Hewitt said he has glad the meeting was taking place.

“It’s been a long time coming,” he said. “Hopefully we can take some steps to get in a direction we need to go.”

The former Douglas Creek Estates property has been the site of recurring disputes since Haudenosaunee activists occupied the site of the incomplete housing subdivision in February 2006, declared the action a “reclamation” and called the site “Kanonhstaton.”

The Ontario government bought out the developer and has kept control over the property. 
A relative peace had prevailed through most of the ensuing years. But, more recently, the site has been the scene of mischief and acts of agitation by activists opposed to the natives.

Haldimand council decided in a closed-door meeting June 23 that it wants the barricade removed because of concerns about emergency access to the property. Hewitt said a contractor was hired to do the job and the OPP would be on hand to keep the piece while the work was done.

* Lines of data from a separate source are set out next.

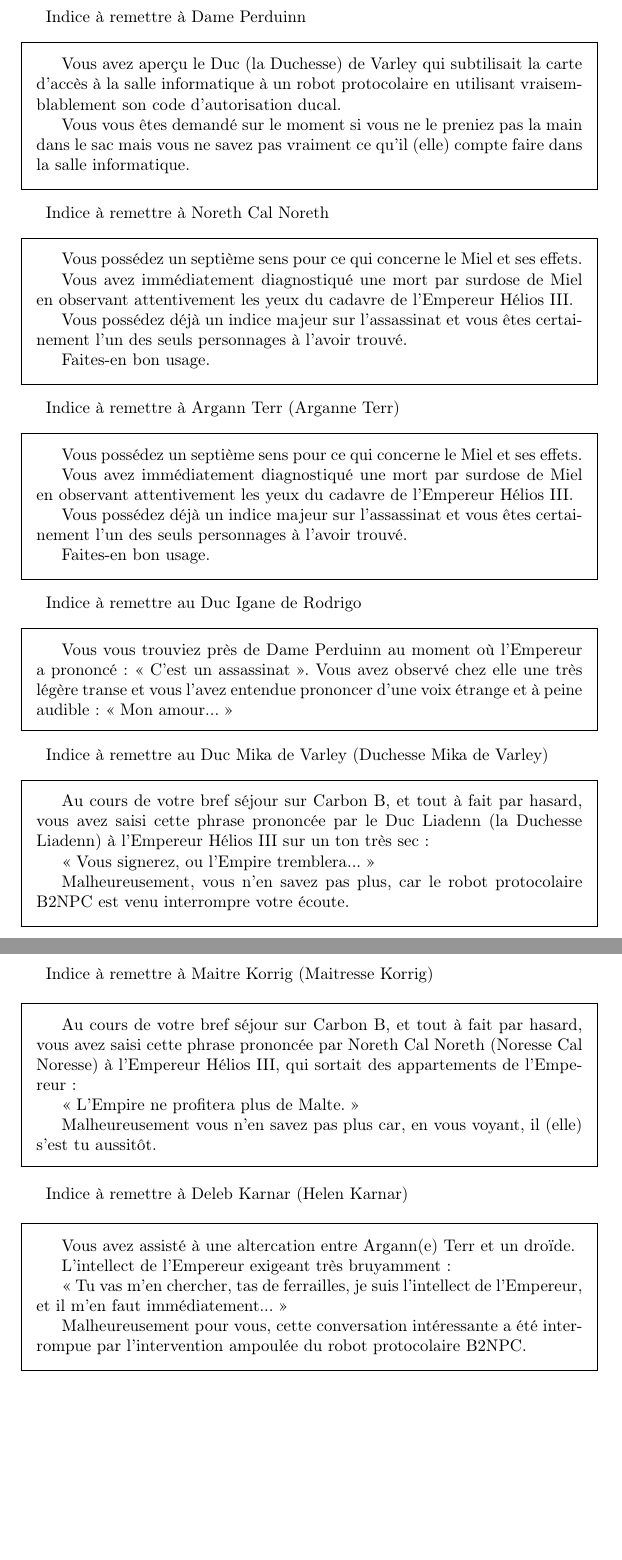
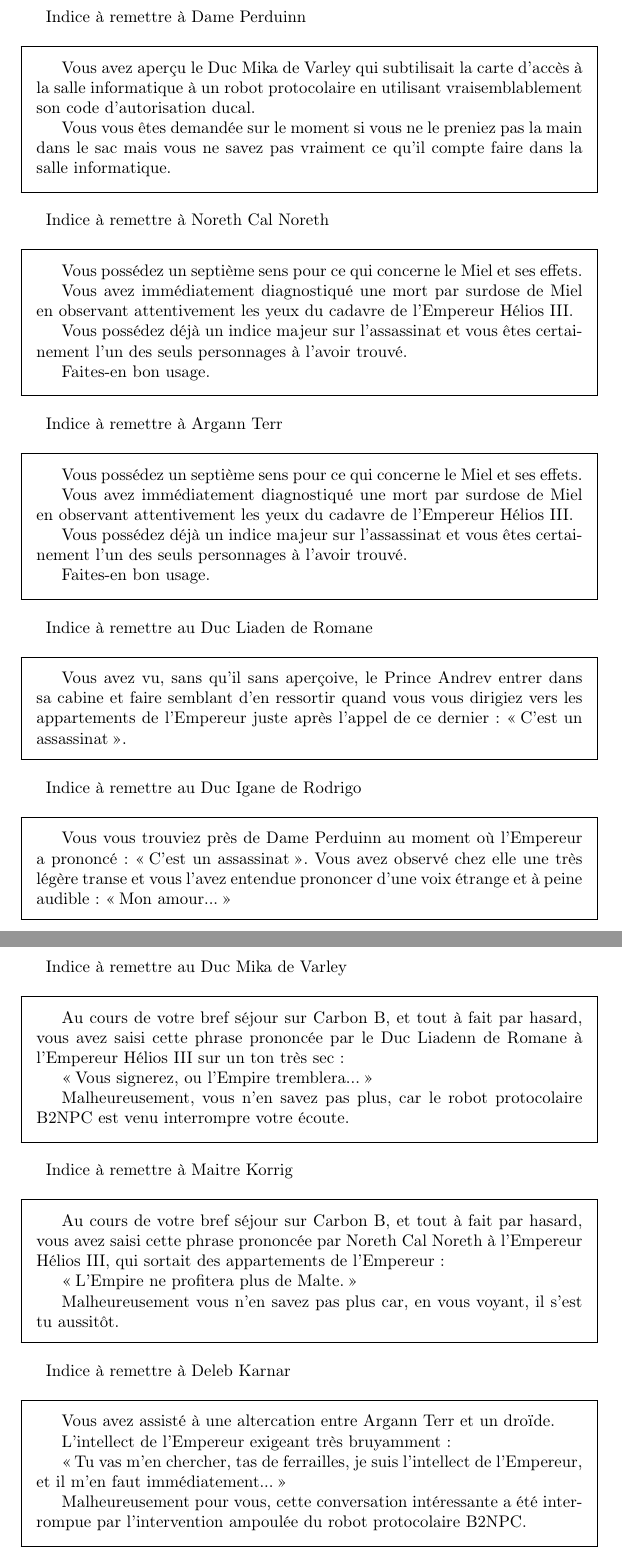
Before and after one commit to Telecomurder/le-miel-de-l-empire, a LaTeX document (ressources/mj/indices-debut.tex): two parts of pages 1 and 2 of 2, joined at a grey line, cut so that both start at the same text, the shorter picture padded with empty space. Compiled offline with pdfLaTeX.

Commit message:
Correction sur les indices du début.

```diff
--- a/ressources/mj/indices-debut.tex
+++ b/ressources/mj/indices-debut.tex
@@ -15,14 +15,14 @@
     \nobreak
 
     \begin{framed}
-        Vous avez aperçu le Duc (la Duchesse) de Varley qui subtilisait la
+        Vous avez aperçu le Duc Mika de Varley qui subtilisait la
         carte d'accès à la salle informatique à un robot protocolaire en
         utilisant vraisemblablement son code d'autorisation ducal.
 
         \nobreak
 
-        Vous vous êtes demandé sur le moment si vous ne le preniez pas la main
-        dans le sac mais vous ne savez pas vraiment ce qu'il (elle) compte
+        Vous vous êtes demandée sur le moment si vous ne le preniez pas la main
+        dans le sac mais vous ne savez pas vraiment ce qu'il compte
         faire dans la salle informatique.
     \end{framed}
 \end{samepage}
@@ -53,7 +53,7 @@
 \end{samepage}
 
 \begin{samepage}
-    Indice à remettre à Argann Terr (Arganne Terr)
+    Indice à remettre à Argann Terr
 
     \nobreak
 
@@ -78,31 +78,44 @@
 \end{samepage}
 
 \begin{samepage}
+    Indice à remettre au Duc Liaden de Romane
+
+    \nobreak
+
+    \begin{framed}
+        Vous avez vu, sans qu'il sans aperçoive, le Prince Andrev entrer dans
+        sa cabine et faire semblant d'en ressortir quand vous vous dirigiez
+        vers les appartements de l'Empereur juste après l'appel de ce dernier:
+        \og C'est un assassinat\fg{}.
+    \end{framed}
+\end{samepage}
+
+\begin{samepage}
     Indice à remettre au Duc Igane de Rodrigo
 
     \nobreak
 
     \begin{framed}
         Vous vous trouviez près de Dame Perduinn au moment où l'Empereur a
-        prononcé : <<~C'est un assassinat~>>. Vous avez observé chez elle une
+        prononcé: \og C'est un assassinat\fg{}. Vous avez observé chez elle une
         très légère transe et vous l'avez entendue prononcer d'une voix étrange
-        et à peine audible : <<~Mon amour...~>>
+        et à peine audible: \og Mon amour...\fg
     \end{framed}
 \end{samepage}
 
 \begin{samepage}
-    Indice à remettre au Duc Mika de Varley (Duchesse Mika de Varley)
+    Indice à remettre au Duc Mika de Varley
 
     \nobreak
 
     \begin{framed}
         Au cours de votre bref séjour sur Carbon~B, et tout à fait par hasard,
-        vous avez saisi cette phrase prononcée par le Duc Liadenn (la Duchesse
-        Liadenn) à l'Empereur Hélios~III sur un ton très sec :
+        vous avez saisi cette phrase prononcée par le Duc Liadenn de Romane à
+        l'Empereur Hélios~III sur un ton très sec:
 
         \nobreak
 
-        <<~Vous signerez, ou l'Empire tremblera...~>>
+        \og Vous signerez, ou l'Empire tremblera...\fg{}
 
         \nobreak
 
@@ -112,41 +125,40 @@
 \end{samepage}
 
 \begin{samepage}
-    Indice à remettre à Maitre Korrig (Maitresse Korrig)
+    Indice à remettre à Maitre Korrig
 
     \nobreak
 
     \begin{framed}
         Au cours de votre bref séjour sur Carbon~B, et tout à fait par hasard,
-        vous avez saisi cette phrase prononcée par Noreth Cal Noreth (Noresse
-        Cal Noresse) à l'Empereur Hélios~III, qui sortait des appartements de
-        l'Empereur :
+        vous avez saisi cette phrase prononcée par Noreth Cal Noreth à
+        l'Empereur Hélios~III, qui sortait des appartements de l'Empereur:
 
         \nobreak
 
-        <<~L'Empire ne profitera plus de Malte.~>>
+        \og L'Empire ne profitera plus de Malte.\fg{}
 
         \nobreak
 
-        Malheureusement vous n'en savez pas plus car, en vous voyant, il (elle)
+        Malheureusement vous n'en savez pas plus car, en vous voyant, il
         s'est tu aussitôt.
     \end{framed}
 \end{samepage}
 
 \begin{samepage}
-    Indice à remettre à Deleb Karnar (Helen Karnar)
+    Indice à remettre à Deleb Karnar
     \nobreak
     \begin{framed}
-        Vous avez assisté à une altercation entre Argann(e) Terr et un droïde.
+        Vous avez assisté à une altercation entre Argann Terr et un droïde.
 
         \nobreak
 
-        L'intellect de l'Empereur exigeant très bruyamment :
+        L'intellect de l'Empereur exigeant très bruyamment:
 
         \nobreak
 
-        <<~Tu vas m'en chercher, tas de ferrailles, je suis l'intellect de
-        l'Empereur, et il m'en faut immédiatement...~>>
+        \og Tu vas m'en chercher, tas de ferrailles, je suis l'intellect de
+        l'Empereur, et il m'en faut immédiatement...\fg{}
 
         \nobreak
 
```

Hill issued a statement on behalf of the elected council asking that Haldimand reconsider its move, citing the potential to re-open controversy.

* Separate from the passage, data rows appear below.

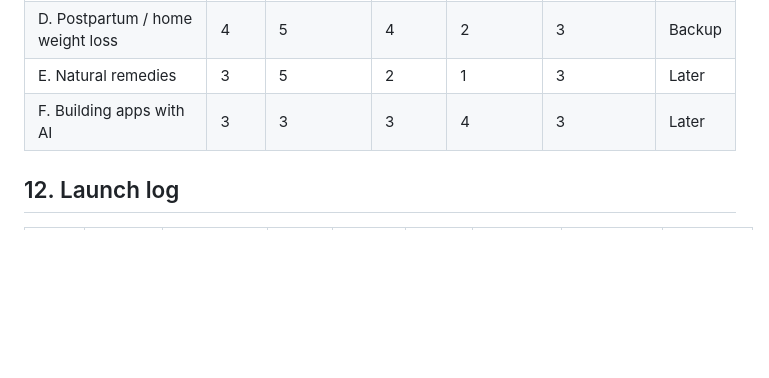
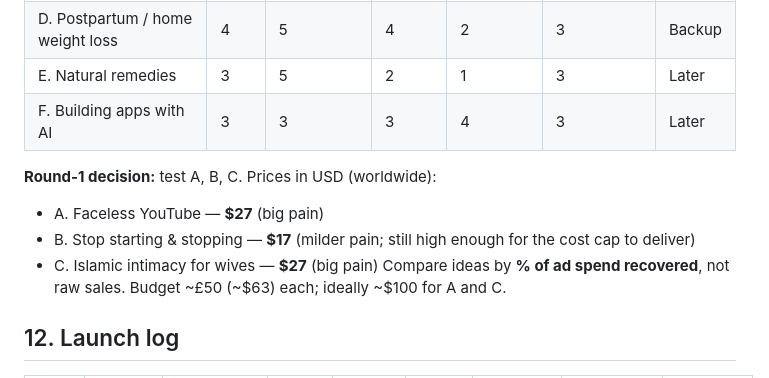
Before and after one commit to vivian948/Garages-Tools, a Markdown page: tiny-course-business/PLAYBOOK.md, the part around the change. Rendered like a GitHub page; blank space fills up the shorter version.

Commit message:
Record round-1 idea and pricing decision
Co-Authored-By: Claude Opus 5.5 <noreply@anthropic.com>
Claude-Session: https://claude.ai/code/session_01JobCp6rXKNchygaomUmThW

```diff
--- a/tiny-course-business/PLAYBOOK.md
+++ b/tiny-course-business/PLAYBOOK.md
@@ -149,6 +149,12 @@ Scored 1–5. Ad risk: 5 = safest.
 | E. Natural remedies | 3 | 5 | 2 | 1 | 3 | Later |
 | F. Building apps with AI | 3 | 3 | 3 | 4 | 3 | Later |
 
+**Round-1 decision:** test A, B, C. Prices in USD (worldwide):
+- A. Faceless YouTube — **$27** (big pain)
+- B. Stop starting & stopping — **$17** (milder pain; still high enough for the cost cap to deliver)
+- C. Islamic intimacy for wives — **$27** (big pain)
+Compare ideas by **% of ad spend recovered**, not raw sales. Budget ~£50 (~$63) each; ideally ~$100 for A and C.
+
 ## 12. Launch log
 
 | Date | Hook / course name | Pain / awareness stage | Price | Spend | Sales | Revenue | % of spend recovered | Decision |
```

Hewitt and Hill have had some discussions since then, leading up to the meeting.

Meeting to remove blockade today


July 9, 2014

The provincial government says it’s trying to work out a resolution to the long-running stand off over Six Nations land claims in Caledonia.  As we first told you last night — the liberal government called a meeting for today with parties involved in the dispute — but one of the Six Nations groups decided not to attend.

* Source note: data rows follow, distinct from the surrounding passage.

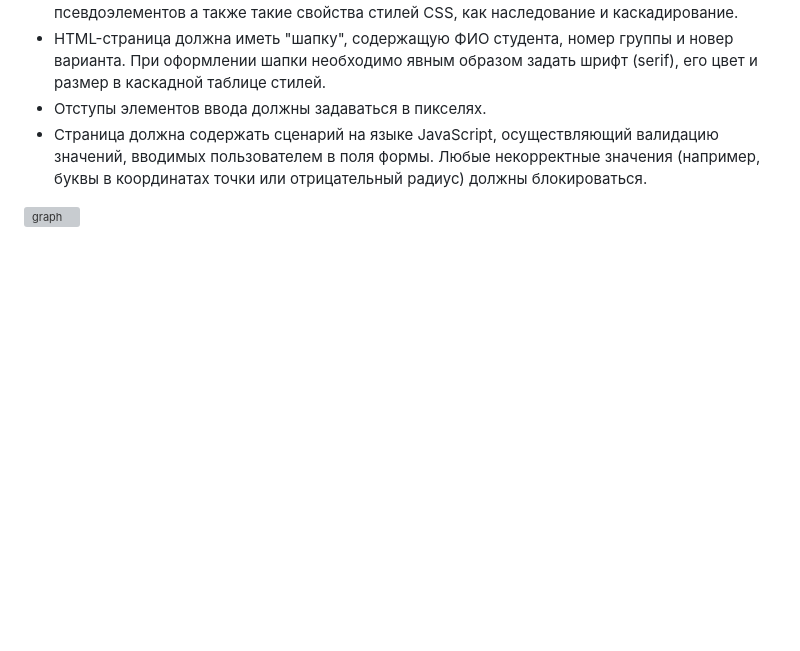
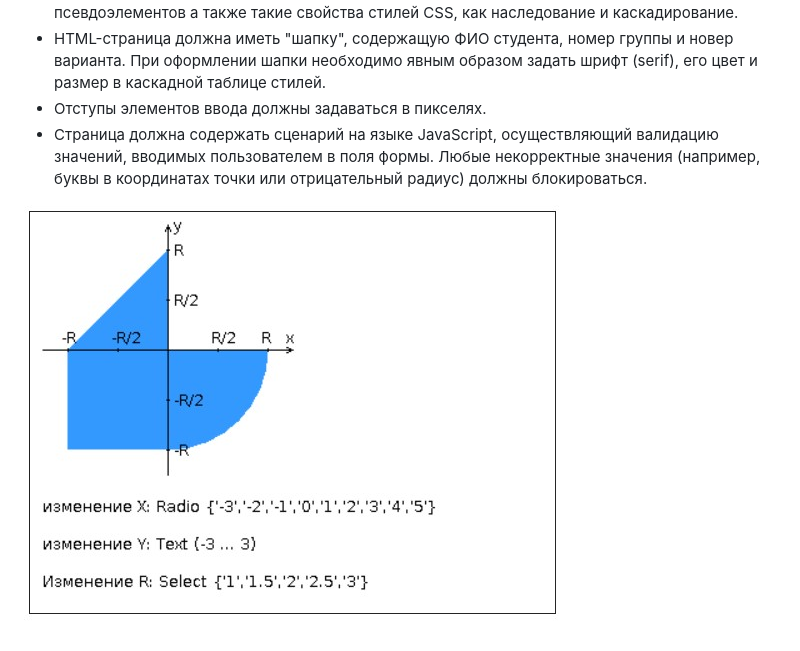
Before and after one commit to averagefun/se-itmo-web, a Markdown page: lab1/README.md, the part around the change. GitHub-like rendering; pictures changed too: lab1/img/graph_task.jpg (added); blank space fills up the shorter version; grey boxes are pictures that could not be loaded.

Commit message:
add graph img to readme

```diff
--- a/lab1/README.md
+++ b/lab1/README.md
@@ -15,4 +15,4 @@
 *	Отступы элементов ввода должны задаваться в пикселях.
 *	Страница должна содержать сценарий на языке JavaScript, осуществляющий валидацию значений, вводимых пользователем в поля формы. Любые некорректные значения (например, буквы в координатах точки или отрицательный радиус) должны блокироваться.
 
-![graph](img/graph.svg)
+![graph](img/graph_task.jpg)
```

This dispute over the land occupied by natives in Caledonia has been going on for more than eight years now. But less than a month after re-election, the provincial government says it has some fresh ideas and wants to try to work things out.

Natives were back on the occupied land today. The local county council voted recently to take down the blockade. and there were fears there could be some effort to do that today. That didn’t happen. Instead, a lawyer for the traditional Haudenosaunee Confederacy on Six Nations provided an update on the latest events, and said the traditional chiefs decided not to attend today’s meeting with the provincial government without knowing more about the goals of the meeting. Aboriginal Affairs Minister David Zimmer says it’s time to move forward in Caledonia, and they want to sit down and talk.

Aboriginal Affairs Minister David Zimmer: “All the parties, whether its municipal parties or the first nations parties, there are frustrations on everybody’s part. What this meeting is designed to do is to get at the root of some of those frustrations and see if we can’t find some common ground to resolve it so it’s in everybody’s interest — so everybody’s happy with the solution.”

Aaron Detlor, Haudenosaunee Confederacy: “If there’s going to be a meeting to meaningfully address issues that have arisen with respect to the site there needs to be some kind of process or protocal and an assurance that something positive is going to come out of the meeting versus political discussions that have been going on for some time.”

Today’s meeting follows the latest confrontation by non-native protesters at the occupation site over the weekend. The Haudenosaunee Confederacy says the Ontario government could start resolving the issues by taking the road to the protest site out of municipal control to prevent confrontations like that in the future.

The province was planning to go ahead with the meeting today with representatives from Haldimand County and the Six Nations elected council. It says safety is the chief concern that must be addressed immediately. The meeting is being kept secret with no word on where or when it will take place.